Exercise brief:
Read the records below and copy each line that contains "PGothic".
(Data records)
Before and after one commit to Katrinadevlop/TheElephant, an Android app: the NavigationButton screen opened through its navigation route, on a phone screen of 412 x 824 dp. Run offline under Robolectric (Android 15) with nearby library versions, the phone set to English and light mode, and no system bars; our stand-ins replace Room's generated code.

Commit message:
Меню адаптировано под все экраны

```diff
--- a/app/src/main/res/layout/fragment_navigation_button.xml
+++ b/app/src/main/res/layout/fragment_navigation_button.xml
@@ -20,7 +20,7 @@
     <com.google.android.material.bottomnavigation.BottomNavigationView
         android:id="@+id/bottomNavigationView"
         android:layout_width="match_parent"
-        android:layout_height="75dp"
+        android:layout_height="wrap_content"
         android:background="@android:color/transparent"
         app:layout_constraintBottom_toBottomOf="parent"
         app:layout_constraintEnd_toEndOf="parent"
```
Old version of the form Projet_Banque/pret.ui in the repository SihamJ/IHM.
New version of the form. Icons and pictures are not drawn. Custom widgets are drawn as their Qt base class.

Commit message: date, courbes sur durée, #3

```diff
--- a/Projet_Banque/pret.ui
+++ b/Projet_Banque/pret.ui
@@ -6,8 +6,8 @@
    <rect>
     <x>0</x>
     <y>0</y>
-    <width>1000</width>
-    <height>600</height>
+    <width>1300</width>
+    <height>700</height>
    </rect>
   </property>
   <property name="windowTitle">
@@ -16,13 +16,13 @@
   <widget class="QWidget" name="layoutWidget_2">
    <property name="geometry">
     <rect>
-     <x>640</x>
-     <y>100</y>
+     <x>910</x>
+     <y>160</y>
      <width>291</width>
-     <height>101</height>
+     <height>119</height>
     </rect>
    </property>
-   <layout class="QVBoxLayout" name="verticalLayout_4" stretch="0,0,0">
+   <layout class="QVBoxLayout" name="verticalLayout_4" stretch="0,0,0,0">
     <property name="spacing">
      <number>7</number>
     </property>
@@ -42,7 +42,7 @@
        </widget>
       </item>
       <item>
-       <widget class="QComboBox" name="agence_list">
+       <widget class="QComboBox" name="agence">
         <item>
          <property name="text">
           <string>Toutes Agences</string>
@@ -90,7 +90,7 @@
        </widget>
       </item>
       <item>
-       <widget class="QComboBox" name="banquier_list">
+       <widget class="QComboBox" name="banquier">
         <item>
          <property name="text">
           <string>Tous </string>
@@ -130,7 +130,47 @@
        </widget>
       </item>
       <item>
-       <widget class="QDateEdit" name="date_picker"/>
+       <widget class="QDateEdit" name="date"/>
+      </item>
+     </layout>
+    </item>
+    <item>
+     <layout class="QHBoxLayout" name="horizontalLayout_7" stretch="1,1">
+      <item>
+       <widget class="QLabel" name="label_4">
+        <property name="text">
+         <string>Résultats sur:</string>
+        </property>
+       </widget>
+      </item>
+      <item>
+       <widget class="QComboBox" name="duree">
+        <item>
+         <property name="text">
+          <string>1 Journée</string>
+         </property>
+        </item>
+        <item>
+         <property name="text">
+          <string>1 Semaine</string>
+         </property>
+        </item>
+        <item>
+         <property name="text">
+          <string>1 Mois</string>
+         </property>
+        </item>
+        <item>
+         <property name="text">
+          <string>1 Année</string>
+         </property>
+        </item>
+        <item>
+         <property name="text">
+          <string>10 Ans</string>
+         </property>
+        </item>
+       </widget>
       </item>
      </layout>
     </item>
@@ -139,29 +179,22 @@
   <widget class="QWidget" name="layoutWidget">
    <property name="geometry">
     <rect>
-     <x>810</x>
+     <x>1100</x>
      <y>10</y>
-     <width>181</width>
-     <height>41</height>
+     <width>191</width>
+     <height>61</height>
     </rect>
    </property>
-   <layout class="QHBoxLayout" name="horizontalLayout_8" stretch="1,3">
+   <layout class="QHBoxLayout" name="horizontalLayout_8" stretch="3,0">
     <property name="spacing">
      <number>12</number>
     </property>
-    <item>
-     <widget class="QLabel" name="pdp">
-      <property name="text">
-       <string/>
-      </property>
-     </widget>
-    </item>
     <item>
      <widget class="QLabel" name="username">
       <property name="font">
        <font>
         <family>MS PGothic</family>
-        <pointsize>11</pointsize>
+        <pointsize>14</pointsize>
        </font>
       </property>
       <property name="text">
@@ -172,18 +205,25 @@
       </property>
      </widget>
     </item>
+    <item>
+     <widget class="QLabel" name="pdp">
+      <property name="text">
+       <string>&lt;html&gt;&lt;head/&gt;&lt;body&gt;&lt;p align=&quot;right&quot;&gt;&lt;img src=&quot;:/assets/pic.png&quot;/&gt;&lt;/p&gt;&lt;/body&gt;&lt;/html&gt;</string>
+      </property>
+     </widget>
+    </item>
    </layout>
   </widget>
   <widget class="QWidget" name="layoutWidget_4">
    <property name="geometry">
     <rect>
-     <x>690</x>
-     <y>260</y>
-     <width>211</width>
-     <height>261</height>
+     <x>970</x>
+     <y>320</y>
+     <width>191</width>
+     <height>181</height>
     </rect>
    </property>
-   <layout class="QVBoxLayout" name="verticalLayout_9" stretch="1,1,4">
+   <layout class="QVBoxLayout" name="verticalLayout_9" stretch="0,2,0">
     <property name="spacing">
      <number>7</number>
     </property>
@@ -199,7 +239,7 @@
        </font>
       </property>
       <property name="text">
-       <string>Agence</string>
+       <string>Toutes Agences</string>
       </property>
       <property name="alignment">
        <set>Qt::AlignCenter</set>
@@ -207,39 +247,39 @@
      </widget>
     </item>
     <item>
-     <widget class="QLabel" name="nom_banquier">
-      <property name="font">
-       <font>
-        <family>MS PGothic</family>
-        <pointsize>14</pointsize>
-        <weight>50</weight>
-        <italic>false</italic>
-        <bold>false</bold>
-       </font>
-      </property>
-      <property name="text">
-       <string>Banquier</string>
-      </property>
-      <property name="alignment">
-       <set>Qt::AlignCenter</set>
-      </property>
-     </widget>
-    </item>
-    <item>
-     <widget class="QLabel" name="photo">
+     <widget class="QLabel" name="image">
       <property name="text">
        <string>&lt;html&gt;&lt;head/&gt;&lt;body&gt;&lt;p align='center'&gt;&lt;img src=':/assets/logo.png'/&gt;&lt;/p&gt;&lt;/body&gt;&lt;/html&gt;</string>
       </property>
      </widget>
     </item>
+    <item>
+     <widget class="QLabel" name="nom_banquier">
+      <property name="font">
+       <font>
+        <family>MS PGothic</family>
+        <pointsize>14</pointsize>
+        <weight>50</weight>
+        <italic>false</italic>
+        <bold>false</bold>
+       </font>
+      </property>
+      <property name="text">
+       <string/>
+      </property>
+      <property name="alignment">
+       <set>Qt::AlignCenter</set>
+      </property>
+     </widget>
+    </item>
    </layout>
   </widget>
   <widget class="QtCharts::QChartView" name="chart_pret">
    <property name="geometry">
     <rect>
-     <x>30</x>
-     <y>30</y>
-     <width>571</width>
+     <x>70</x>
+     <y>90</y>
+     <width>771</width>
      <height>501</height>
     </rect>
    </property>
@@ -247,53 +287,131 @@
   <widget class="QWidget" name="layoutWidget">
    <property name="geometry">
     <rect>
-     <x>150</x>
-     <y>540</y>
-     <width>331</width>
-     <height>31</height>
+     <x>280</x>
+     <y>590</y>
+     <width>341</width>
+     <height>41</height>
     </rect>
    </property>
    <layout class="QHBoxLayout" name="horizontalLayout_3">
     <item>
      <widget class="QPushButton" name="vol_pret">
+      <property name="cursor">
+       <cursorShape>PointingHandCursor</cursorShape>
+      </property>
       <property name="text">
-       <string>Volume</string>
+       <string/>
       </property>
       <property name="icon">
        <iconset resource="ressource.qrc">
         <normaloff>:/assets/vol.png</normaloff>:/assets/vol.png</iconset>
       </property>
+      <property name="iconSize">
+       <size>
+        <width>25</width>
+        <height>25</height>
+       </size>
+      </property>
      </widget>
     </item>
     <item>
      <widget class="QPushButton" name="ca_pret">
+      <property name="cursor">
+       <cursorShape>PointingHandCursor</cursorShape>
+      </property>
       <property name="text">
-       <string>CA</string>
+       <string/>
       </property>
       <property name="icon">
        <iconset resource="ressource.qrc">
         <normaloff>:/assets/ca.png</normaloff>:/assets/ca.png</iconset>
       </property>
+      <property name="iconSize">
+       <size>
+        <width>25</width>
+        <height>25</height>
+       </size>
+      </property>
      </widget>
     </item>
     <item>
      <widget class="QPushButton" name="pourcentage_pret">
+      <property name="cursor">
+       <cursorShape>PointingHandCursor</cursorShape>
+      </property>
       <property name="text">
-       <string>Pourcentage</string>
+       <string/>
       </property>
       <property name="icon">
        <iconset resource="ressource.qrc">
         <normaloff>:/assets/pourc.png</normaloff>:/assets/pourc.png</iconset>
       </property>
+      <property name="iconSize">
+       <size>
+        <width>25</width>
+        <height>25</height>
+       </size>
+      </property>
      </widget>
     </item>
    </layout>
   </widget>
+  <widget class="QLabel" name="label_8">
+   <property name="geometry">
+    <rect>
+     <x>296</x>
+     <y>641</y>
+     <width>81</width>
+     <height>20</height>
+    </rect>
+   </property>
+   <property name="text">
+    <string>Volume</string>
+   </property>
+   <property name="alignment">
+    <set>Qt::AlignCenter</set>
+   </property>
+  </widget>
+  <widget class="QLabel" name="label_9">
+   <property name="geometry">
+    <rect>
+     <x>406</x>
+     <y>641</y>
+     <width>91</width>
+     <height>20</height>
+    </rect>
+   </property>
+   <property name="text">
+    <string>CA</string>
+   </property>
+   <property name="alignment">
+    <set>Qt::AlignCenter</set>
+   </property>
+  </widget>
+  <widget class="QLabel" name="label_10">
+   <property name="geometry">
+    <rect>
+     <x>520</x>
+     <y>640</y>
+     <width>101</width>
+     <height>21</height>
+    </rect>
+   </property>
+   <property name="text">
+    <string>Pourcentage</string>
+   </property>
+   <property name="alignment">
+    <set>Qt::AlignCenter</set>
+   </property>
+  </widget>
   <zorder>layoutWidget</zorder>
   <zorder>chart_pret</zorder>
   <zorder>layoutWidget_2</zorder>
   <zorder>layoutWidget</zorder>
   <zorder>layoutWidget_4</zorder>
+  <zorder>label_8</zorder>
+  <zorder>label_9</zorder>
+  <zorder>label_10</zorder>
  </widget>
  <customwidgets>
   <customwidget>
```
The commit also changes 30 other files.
(End Data records)
The answer:
         <family>MS PGothic</family>
-        <family>MS PGothic</family>
+        <family>MS PGothic</family>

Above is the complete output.